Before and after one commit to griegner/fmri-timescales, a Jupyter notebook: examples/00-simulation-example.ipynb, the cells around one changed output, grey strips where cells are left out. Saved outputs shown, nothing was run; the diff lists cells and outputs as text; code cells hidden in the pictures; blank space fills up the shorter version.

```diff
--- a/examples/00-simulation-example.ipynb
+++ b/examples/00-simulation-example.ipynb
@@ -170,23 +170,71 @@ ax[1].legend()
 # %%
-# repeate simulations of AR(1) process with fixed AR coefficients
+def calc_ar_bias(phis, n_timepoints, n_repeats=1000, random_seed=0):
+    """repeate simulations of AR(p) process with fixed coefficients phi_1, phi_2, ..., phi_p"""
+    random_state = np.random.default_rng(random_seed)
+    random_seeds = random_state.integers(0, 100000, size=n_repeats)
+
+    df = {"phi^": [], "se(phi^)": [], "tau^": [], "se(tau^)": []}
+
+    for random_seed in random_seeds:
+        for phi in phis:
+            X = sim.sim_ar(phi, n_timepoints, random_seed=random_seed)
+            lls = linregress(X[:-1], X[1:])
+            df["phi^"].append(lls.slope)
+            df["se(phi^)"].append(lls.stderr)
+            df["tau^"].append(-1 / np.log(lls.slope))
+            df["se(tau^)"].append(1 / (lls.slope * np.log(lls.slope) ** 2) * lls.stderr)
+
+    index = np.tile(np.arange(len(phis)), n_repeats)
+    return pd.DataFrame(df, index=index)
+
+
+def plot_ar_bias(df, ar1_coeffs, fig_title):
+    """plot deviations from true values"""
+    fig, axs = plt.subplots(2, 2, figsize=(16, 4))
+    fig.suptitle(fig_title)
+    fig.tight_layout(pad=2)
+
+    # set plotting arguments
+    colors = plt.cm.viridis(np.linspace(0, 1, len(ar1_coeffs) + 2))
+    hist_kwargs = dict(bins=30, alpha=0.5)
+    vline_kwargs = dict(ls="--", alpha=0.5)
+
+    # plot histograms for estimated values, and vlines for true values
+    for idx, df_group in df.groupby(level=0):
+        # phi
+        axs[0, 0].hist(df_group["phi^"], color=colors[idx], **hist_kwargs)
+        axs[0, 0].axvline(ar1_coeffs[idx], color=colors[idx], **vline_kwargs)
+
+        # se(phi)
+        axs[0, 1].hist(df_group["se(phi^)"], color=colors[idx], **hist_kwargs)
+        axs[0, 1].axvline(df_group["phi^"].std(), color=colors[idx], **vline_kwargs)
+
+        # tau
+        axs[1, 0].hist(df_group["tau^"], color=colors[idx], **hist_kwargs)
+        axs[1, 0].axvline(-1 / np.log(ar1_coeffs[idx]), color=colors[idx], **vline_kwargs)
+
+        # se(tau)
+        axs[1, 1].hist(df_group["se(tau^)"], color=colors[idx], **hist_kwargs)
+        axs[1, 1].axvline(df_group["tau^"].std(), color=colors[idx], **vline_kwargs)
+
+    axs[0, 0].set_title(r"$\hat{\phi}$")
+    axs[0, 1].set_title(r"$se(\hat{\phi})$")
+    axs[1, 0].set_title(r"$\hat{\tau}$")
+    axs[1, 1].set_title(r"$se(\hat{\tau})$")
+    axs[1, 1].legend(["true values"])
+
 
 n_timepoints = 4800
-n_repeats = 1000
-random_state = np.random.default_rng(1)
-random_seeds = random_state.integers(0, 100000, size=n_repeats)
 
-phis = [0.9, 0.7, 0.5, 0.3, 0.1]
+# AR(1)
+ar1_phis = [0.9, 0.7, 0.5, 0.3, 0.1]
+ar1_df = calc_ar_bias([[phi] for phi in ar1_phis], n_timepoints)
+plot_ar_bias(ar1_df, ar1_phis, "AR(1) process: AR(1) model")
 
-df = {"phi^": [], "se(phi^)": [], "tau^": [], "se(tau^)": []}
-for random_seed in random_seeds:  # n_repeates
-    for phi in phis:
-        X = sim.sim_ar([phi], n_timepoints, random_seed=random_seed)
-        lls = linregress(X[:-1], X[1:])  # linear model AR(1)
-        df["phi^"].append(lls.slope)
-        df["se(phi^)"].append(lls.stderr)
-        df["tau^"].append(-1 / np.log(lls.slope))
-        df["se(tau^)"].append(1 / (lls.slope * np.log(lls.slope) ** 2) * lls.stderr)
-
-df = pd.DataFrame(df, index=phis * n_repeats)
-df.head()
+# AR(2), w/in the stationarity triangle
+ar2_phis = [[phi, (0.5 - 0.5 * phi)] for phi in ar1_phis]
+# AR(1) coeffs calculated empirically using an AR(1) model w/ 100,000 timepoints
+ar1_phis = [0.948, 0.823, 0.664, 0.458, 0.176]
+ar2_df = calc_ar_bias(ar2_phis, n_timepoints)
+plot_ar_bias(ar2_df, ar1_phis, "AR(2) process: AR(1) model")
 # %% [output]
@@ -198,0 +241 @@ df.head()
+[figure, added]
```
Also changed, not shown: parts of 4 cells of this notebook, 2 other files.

────

● What is required
Repeat the material above in full, keeping every word.

● Written response
Before and after one commit to griegner/fmri-timescales, a Jupyter notebook: examples/00-simulation-example.ipynb, the cells around one changed output, grey strips where cells are left out. Saved outputs shown, nothing was run; the diff lists cells and outputs as text; code cells hidden in the pictures; blank space fills up the shorter version.

```diff
--- a/examples/00-simulation-example.ipynb
+++ b/examples/00-simulation-example.ipynb
@@ -170,23 +170,71 @@ ax[1].legend()
 # %%
-# repeate simulations of AR(1) process with fixed AR coefficients
+def calc_ar_bias(phis, n_timepoints, n_repeats=1000, random_seed=0):
+    """repeate simulations of AR(p) process with fixed coefficients phi_1, phi_2, ..., phi_p"""
+    random_state = np.random.default_rng(random_seed)
+    random_seeds = random_state.integers(0, 100000, size=n_repeats)
+
+    df = {"phi^": [], "se(phi^)": [], "tau^": [], "se(tau^)": []}
+
+    for random_seed in random_seeds:
+        for phi in phis:
+            X = sim.sim_ar(phi, n_timepoints, random_seed=random_seed)
+            lls = linregress(X[:-1], X[1:])
+            df["phi^"].append(lls.slope)
+            df["se(phi^)"].append(lls.stderr)
+            df["tau^"].append(-1 / np.log(lls.slope))
+            df["se(tau^)"].append(1 / (lls.slope * np.log(lls.slope) ** 2) * lls.stderr)
+
+    index = np.tile(np.arange(len(phis)), n_repeats)
+    return pd.DataFrame(df, index=index)
+
+
+def plot_ar_bias(df, ar1_coeffs, fig_title):
+    """plot deviations from true values"""
+    fig, axs = plt.subplots(2, 2, figsize=(16, 4))
+    fig.suptitle(fig_title)
+    fig.tight_layout(pad=2)
+
+    # set plotting arguments
+    colors = plt.cm.viridis(np.linspace(0, 1, len(ar1_coeffs) + 2))
+    hist_kwargs = dict(bins=30, alpha=0.5)
+    vline_kwargs = dict(ls="--", alpha=0.5)
+
+    # plot histograms for estimated values, and vlines for true values
+    for idx, df_group in df.groupby(level=0):
+        # phi
+        axs[0, 0].hist(df_group["phi^"], color=colors[idx], **hist_kwargs)
+        axs[0, 0].axvline(ar1_coeffs[idx], color=colors[idx], **vline_kwargs)
+
+        # se(phi)
+        axs[0, 1].hist(df_group["se(phi^)"], color=colors[idx], **hist_kwargs)
+        axs[0, 1].axvline(df_group["phi^"].std(), color=colors[idx], **vline_kwargs)
+
+        # tau
+        axs[1, 0].hist(df_group["tau^"], color=colors[idx], **hist_kwargs)
+        axs[1, 0].axvline(-1 / np.log(ar1_coeffs[idx]), color=colors[idx], **vline_kwargs)
+
+        # se(tau)
+        axs[1, 1].hist(df_group["se(tau^)"], color=colors[idx], **hist_kwargs)
+        axs[1, 1].axvline(df_group["tau^"].std(), color=colors[idx], **vline_kwargs)
+
+    axs[0, 0].set_title(r"$\hat{\phi}$")
+    axs[0, 1].set_title(r"$se(\hat{\phi})$")
+    axs[1, 0].set_title(r"$\hat{\tau}$")
+    axs[1, 1].set_title(r"$se(\hat{\tau})$")
+    axs[1, 1].legend(["true values"])
+
 
 n_timepoints = 4800
-n_repeats = 1000
-random_state = np.random.default_rng(1)
-random_seeds = random_state.integers(0, 100000, size=n_repeats)
 
-phis = [0.9, 0.7, 0.5, 0.3, 0.1]
+# AR(1)
+ar1_phis = [0.9, 0.7, 0.5, 0.3, 0.1]
+ar1_df = calc_ar_bias([[phi] for phi in ar1_phis], n_timepoints)
+plot_ar_bias(ar1_df, ar1_phis, "AR(1) process: AR(1) model")
 
-df = {"phi^": [], "se(phi^)": [], "tau^": [], "se(tau^)": []}
-for random_seed in random_seeds:  # n_repeates
-    for phi in phis:
-        X = sim.sim_ar([phi], n_timepoints, random_seed=random_seed)
-        lls = linregress(X[:-1], X[1:])  # linear model AR(1)
-        df["phi^"].append(lls.slope)
-        df["se(phi^)"].append(lls.stderr)
-        df["tau^"].append(-1 / np.log(lls.slope))
-        df["se(tau^)"].append(1 / (lls.slope * np.log(lls.slope) ** 2) * lls.stderr)
-
-df = pd.DataFrame(df, index=phis * n_repeats)
-df.head()
+# AR(2), w/in the stationarity triangle
+ar2_phis = [[phi, (0.5 - 0.5 * phi)] for phi in ar1_phis]
+# AR(1) coeffs calculated empirically using an AR(1) model w/ 100,000 timepoints
+ar1_phis = [0.948, 0.823, 0.664, 0.458, 0.176]
+ar2_df = calc_ar_bias(ar2_phis, n_timepoints)
+plot_ar_bias(ar2_df, ar1_phis, "AR(2) process: AR(1) model")
 # %% [output]
@@ -198,0 +241 @@ df.head()
+[figure, added]
```
Also changed, not shown: parts of 4 cells of this notebook, 2 other files.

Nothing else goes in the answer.